I listen to a lot of David Bowie and I listen to a lot of folk singers – like Joan Armatrading and people like that – but I was trying to get more of an understanding of something musically recognisable as dirty, so I’ve been trying to teach myself that. I don’t know what you asked me now – I’ve gone off completely!

LEE: Are you in the process of writing the next album – will we hear the songs live before you go into the studio?

SUKIE: That’s starting now. We played quite recently – we played five new songs that’ll be on the new album – however that gets done. At the moment I can’t work out how to do it – but yes, definitely live – that’s where it’s going to change.

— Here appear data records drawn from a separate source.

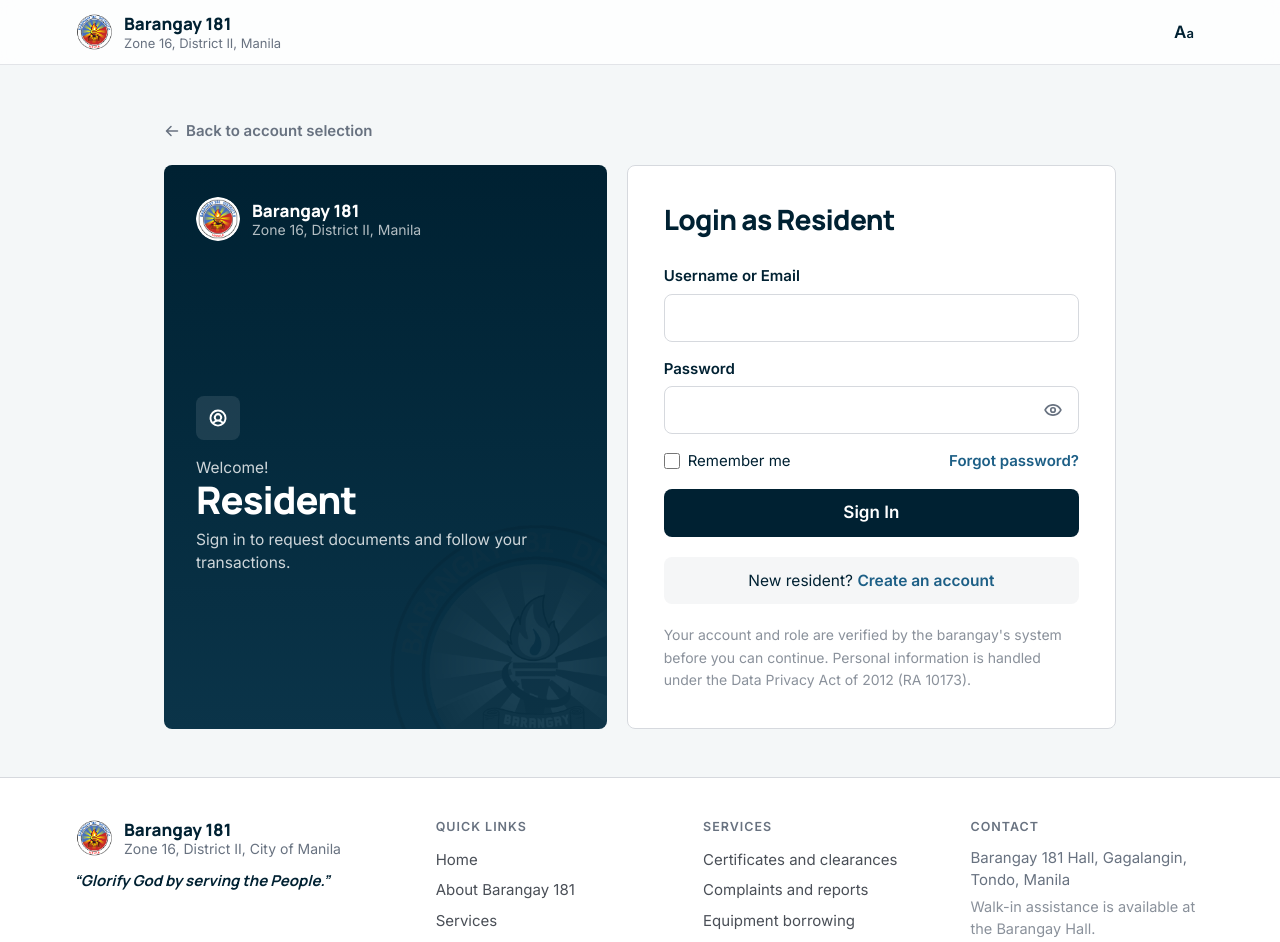
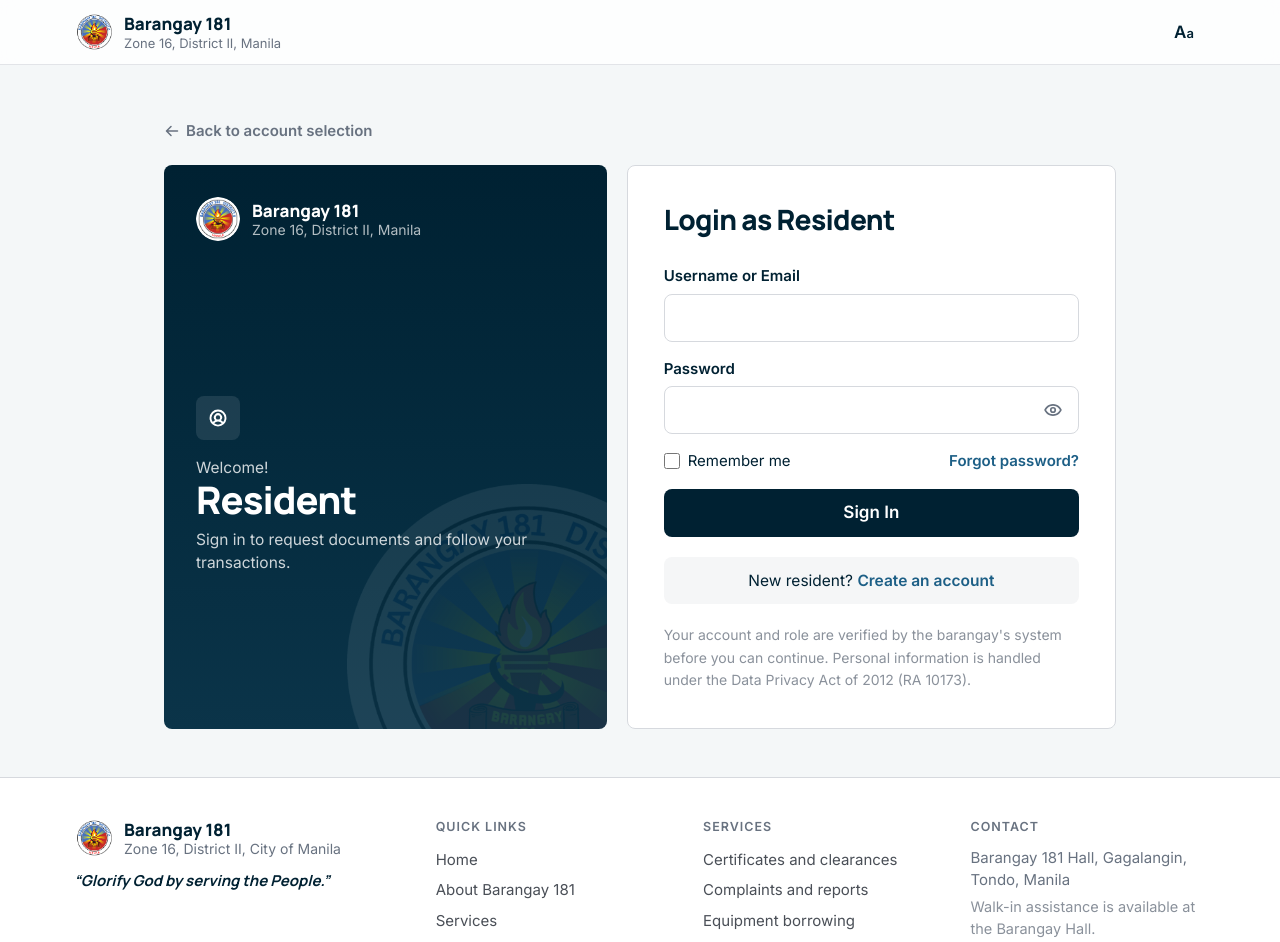
Before and after one commit to MaeVisionary/brgy-181, a React (Vite) app: page /login/resident in a window 1280 px wide. Shown: the top 942 px of the page. Built offline with nearby package versions, Linux system fonts and the light colour scheme.

Commit message:
Barangay seal watermark: reusable component on sign-in, registration, password recovery, welcome cards and empty states; removed repeated small seals on home stats

```diff
--- /dev/null
+++ b/src/components/layout/SealWatermark.tsx
@@ -0,0 +1,20 @@
+import { cn } from '@/lib/cn'
+
+/**
+ * Oversized, very faint Barangay 181 seal behind a panel (the official asset,
+ * unchanged). The parent needs `relative overflow-hidden`; content inside the
+ * parent should sit in a `relative` wrapper so it stays above the seal.
+ * Never use behind tables, forms, personal data, charts or warnings.
+ */
+export function SealWatermark({ size = 320, onDark, side, className }: { size?: number; onDark?: boolean; /** Vertically centred on the right, for short panels. */ side?: boolean; className?: string }) {
+  return (
+    <img
+      aria-hidden
+      alt=""
+      draggable={false}
+      src={`${import.meta.env.BASE_URL}${onDark ? 'seal-white.png' : 'seal.png'}`}
+      style={side ? { width: size, right: -size * 0.12, top: '50%', transform: 'translateY(-50%)' } : { width: size, right: -size * 0.28, bottom: -size * 0.32 }}
+      className={cn('pointer-events-none absolute max-w-none select-none', onDark ? 'opacity-[0.08]' : 'opacity-[0.06]', className)}
+    />
+  )
+}
--- a/src/components/notifications/NotificationItem.tsx
+++ b/src/components/notifications/NotificationItem.tsx
@@ -1,3 +1,4 @@
+import { SealWatermark } from '@/components/layout/SealWatermark'
 import type { ReactNode } from 'react'
 import { useState } from 'react'
 import { useNavigate } from 'react-router-dom'
@@ -114,7 +115,8 @@ export function NotificationItem({
 /** Shared empty state. */
 export function NoNotifications() {
   return (
-    <div className="flex flex-col items-center px-4 py-10 text-center">
+    <div className="relative flex flex-col items-center overflow-hidden px-4 py-10 text-center [&>*:not(img)]:relative">
+      <SealWatermark size={200} />
       <span className="grid size-11 place-items-center rounded-full bg-surface-muted text-ink-muted"><Bell className="size-5" /></span>
       <p className="mt-2 text-[length:calc(15px*var(--fs))] font-semibold text-navy-900">No notifications yet</p>
       <p className="text-[length:calc(14px*var(--fs))] text-ink-muted">You'll see updates here when something needs your attention.</p>
--- a/src/components/ui/EmptyState.tsx
+++ b/src/components/ui/EmptyState.tsx
@@ -1,8 +1,10 @@
+import { SealWatermark } from '@/components/layout/SealWatermark'
 import type { ReactNode } from 'react'
 
 export function EmptyState({ icon, title, body, action }: { icon?: ReactNode; title: string; body?: ReactNode; action?: ReactNode }) {
   return (
-    <div className="flex flex-col items-center px-6 py-12 text-center">
+    <div className="relative flex flex-col items-center overflow-hidden px-6 py-12 text-center [&>*:not(img)]:relative">
+      <SealWatermark size={220} />
       {icon && <span className="mb-3 grid size-10 place-items-center rounded-[10px] bg-surface-muted text-ink-muted">{icon}</span>}
       <p className="font-display text-[length:calc(17px*var(--fs))] font-bold text-navy-900">{title}</p>
       {body && <div className="mt-1 max-w-md text-[length:calc(15px*var(--fs))] text-ink-muted">{body}</div>}
--- a/src/pages/public/ForgotPasswordPage.tsx
+++ b/src/pages/public/ForgotPasswordPage.tsx
@@ -1,3 +1,4 @@
+import { SealWatermark } from '@/components/layout/SealWatermark'
 import { ArrowLeft, CheckCircle2, KeyRound } from '@/icons'
 import { useState, type FormEvent } from 'react'
 import { Navigate, useParams } from 'react-router-dom'
@@ -31,7 +32,9 @@ export function ForgotPasswordPage() {
 
   return (
     <PublicLayout minimal>
-      <div className="mx-auto max-w-[520px] px-4 py-12 sm:py-16">
+      <div className="relative overflow-hidden">
+      <SealWatermark size={520} className="hidden md:block" />
+      <div className="relative mx-auto max-w-[520px] px-4 py-12 sm:py-16">
         <section className="bmis-rise rounded-lg border border-line bg-surface p-7 md:p-9">
           <button type="button" onClick={() => go(`/login/${type.slug}`, 'back')} className="bmis-press -ml-1 inline-flex items-center gap-1.5 rounded-full px-1 text-[length:calc(15px*var(--fs))] font-semibold text-ink-muted hover:text-navy-900">
             <ArrowLeft className="size-4" /> Back to {type.loginTitle}
@@ -65,6 +68,7 @@ export function ForgotPasswordPage() {
           )}
         </section>
       </div>
+      </div>
     </PublicLayout>
   )
 }
--- a/src/pages/public/HomePage.tsx
+++ b/src/pages/public/HomePage.tsx
@@ -67,7 +67,6 @@ export function HomePage() {
               ['City', 'Manila'],
             ].map(([k, v]) => (
               <div key={k} className="relative overflow-hidden rounded-[var(--radius-card)] border border-line bg-surface px-5 py-4">
-                <img aria-hidden alt="" src={`${import.meta.env.BASE_URL}seal.png`} className="pointer-events-none absolute -top-4 -right-6 w-[110px] max-w-none opacity-[0.08] grayscale select-none" />
                 <dt className="label-caps relative">{k}</dt>
                 <dd className="relative mt-1 font-display text-[length:calc(30px*var(--fs))] leading-none font-extrabold text-navy-900">{v}</dd>
               </div>
--- a/src/pages/public/PortalPage.tsx
+++ b/src/pages/public/PortalPage.tsx
@@ -1,3 +1,4 @@
+import { SealWatermark } from '@/components/layout/SealWatermark'
 import { EXPIRED_KEY } from '@/auth/AuthContext'
 import { APP_CONFIG } from '@/config/app'
 import { ArrowLeft, ChevronRight } from '@/icons'
@@ -39,7 +40,7 @@ export function PortalPage() {
         {expired && <p role="status" className="mb-4 rounded-[var(--radius-control)] bg-sky-100 px-4 py-3 text-[length:calc(16px*var(--fs))] text-navy-900">You were signed out after {APP_CONFIG.sessionMinutes} minutes without activity. Please sign in again.</p>}
         <div className="grid grid-cols-1 gap-5 md:grid-cols-[minmax(0,0.85fr)_minmax(0,1.15fr)] md:items-stretch">
           <aside className="bmis-rise relative flex flex-col items-center justify-center overflow-hidden rounded-lg bg-gradient-to-b from-navy-900 to-navy-800 px-6 py-10 text-center text-white md:py-14">
-            <img aria-hidden alt="" src={`${import.meta.env.BASE_URL}seal.png`} className="pointer-events-none absolute -right-20 -bottom-24 w-[320px] max-w-none opacity-[0.07] grayscale select-none" />
+            <SealWatermark onDark size={340} />
             <BarangaySeal onDark className="relative size-16" />
             <h1 className="relative mt-4 font-display text-[length:calc(28px*var(--fs))] leading-tight font-extrabold tracking-tight sm:text-[length:calc(30px*var(--fs))]">Welcome to Barangay 181</h1>
             <p className="relative mt-2 text-[length:calc(16.5px*var(--fs))] text-white/85">How would you like to access the portal?</p>
--- a/src/pages/public/RegisterPage.tsx
+++ b/src/pages/public/RegisterPage.tsx
@@ -1,3 +1,4 @@
+import { SealWatermark } from '@/components/layout/SealWatermark'
 import { ID_TYPES, idHasExpiry } from '@/config/idTypes'
 import { sniff } from '@/lib/uploads'
 import { AlertCircle, ArrowLeft, Camera, CheckCircle2, CircleHelp, Eye, EyeOff, IdCard, Loader2, ShieldCheck, Upload, UserRound, XCircle } from '@/icons'
@@ -233,7 +234,9 @@ export function RegisterPage() {
 
   return (
     <PublicLayout minimal>
-      <div ref={topRef} className="mx-auto max-w-[760px] scroll-mt-20 px-4 py-8 sm:px-6 sm:py-12">
+      <div className="relative overflow-hidden">
+      <SealWatermark size={560} className="hidden lg:block" />
+      <div ref={topRef} className="relative mx-auto max-w-[760px] scroll-mt-20 px-4 py-8 sm:px-6 sm:py-12">
         {step < 5 && (
           <button
             type="button"
@@ -478,6 +481,7 @@ export function RegisterPage() {
             </div>
           )}
         </section>
+      </div>
       </div>
     </PublicLayout>
   )
--- a/src/pages/public/RoleLoginPage.tsx
+++ b/src/pages/public/RoleLoginPage.tsx
@@ -1,3 +1,4 @@
+import { SealWatermark } from '@/components/layout/SealWatermark'
 import { AlertCircle, ArrowLeft, Eye, EyeOff } from '@/icons'
 import { useState, type FormEvent } from 'react'
 import { Navigate, useLocation, useParams } from 'react-router-dom'
@@ -60,7 +61,7 @@ export function RoleLoginPage() {
         <div className="grid grid-cols-1 gap-5 md:grid-cols-[minmax(0,0.95fr)_minmax(0,1.05fr)]">
         {/* Selected account type */}
         <aside className="bmis-rise relative flex min-h-[260px] flex-col overflow-hidden rounded-lg bg-gradient-to-b from-navy-900 to-navy-800 p-7 text-white md:min-h-[420px] md:p-8">
-          <img aria-hidden alt="" src={`${import.meta.env.BASE_URL}seal.png`} className="pointer-events-none absolute -right-24 -bottom-28 w-[340px] max-w-none opacity-[0.07] grayscale select-none" />
+          <SealWatermark onDark size={360} />
           <div className="relative flex items-center gap-3">
             <BarangaySeal onDark className="size-11" />
             <span className="leading-tight">
```
Also changed, not shown: src/components/ui/GreetingCard.tsx (+7 -4 lines).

The third album – assuming there is one – will be a combination of the tightness of this band – hopefully that we all stay together – but with all the stuff on “In Case Of Emergency” I ended up making in the studio. I hope the third album is a really good combination of both of those.

LEE: Stylistically are you following on from “Gone Before Morning” or are you taking a completely different route?

SUKIE: I don’t know – not on purpose. I’ll wait and see what people think when it’s all ready. At the same time of course you move on. I can’t write about the same things. I’m writing – a little more storytelling as opposed to always being in first person writing the songs.

LEE: Was the first person always necessarily you?

Yes, it was always me in every single song.

LEE: There seem to be quite a few references to water in “Gone Before Morning”.

SUKIE: Yes I know! I didn’t do that on purpose! By the end of the third album they will be coming out the middle of that mud (laughs) . I grew up next to the sea – the Thames Estuary – so it’s not surprising that it’s in my head. “Marine Boy” was about the reservoir that’s up in Walthamstow. It’s irresistible isn’t it? Sea and water and being by a river – it’s completely transforming immediately when you stand by it. When you analyse “In Case Of Emergency” it seems to be a lot about transport in a sort of dreamscape – and “Gone Before Morning” seems to be more about the earth, or at least the sea anyway. Don’t know where this third one’s gonna go – lots of ghost stuff, spirits – don’t know yet.

LEE: Do you consider yourself psychic?

SUKIE: Don’t know. Might do. I might have seen a ghost dog. I once spoke to this woman about her two dogs running down the drive after my car – she said one of them died the other day – so there should have been one – but I definitely saw two.

LEE: Has anyone you know ever recognised themselves in your songs?

SUKIE: They’re really personal aren’t they! I think I leave it a long time before I write about anybody. Either we don’t speak and I can write whatever I want, or there’s that fudging thing where I say – “No that’s not specific – it could be about lots of different people” – ha ha! No, I don’t think many people know it’s them. Anyway if the songs are around for a little while you can’t keep that person in your mind. You may not care about them anymore or they’ve changed. I guess they become a generic person after a while. 

Lee McFadden 1/11/11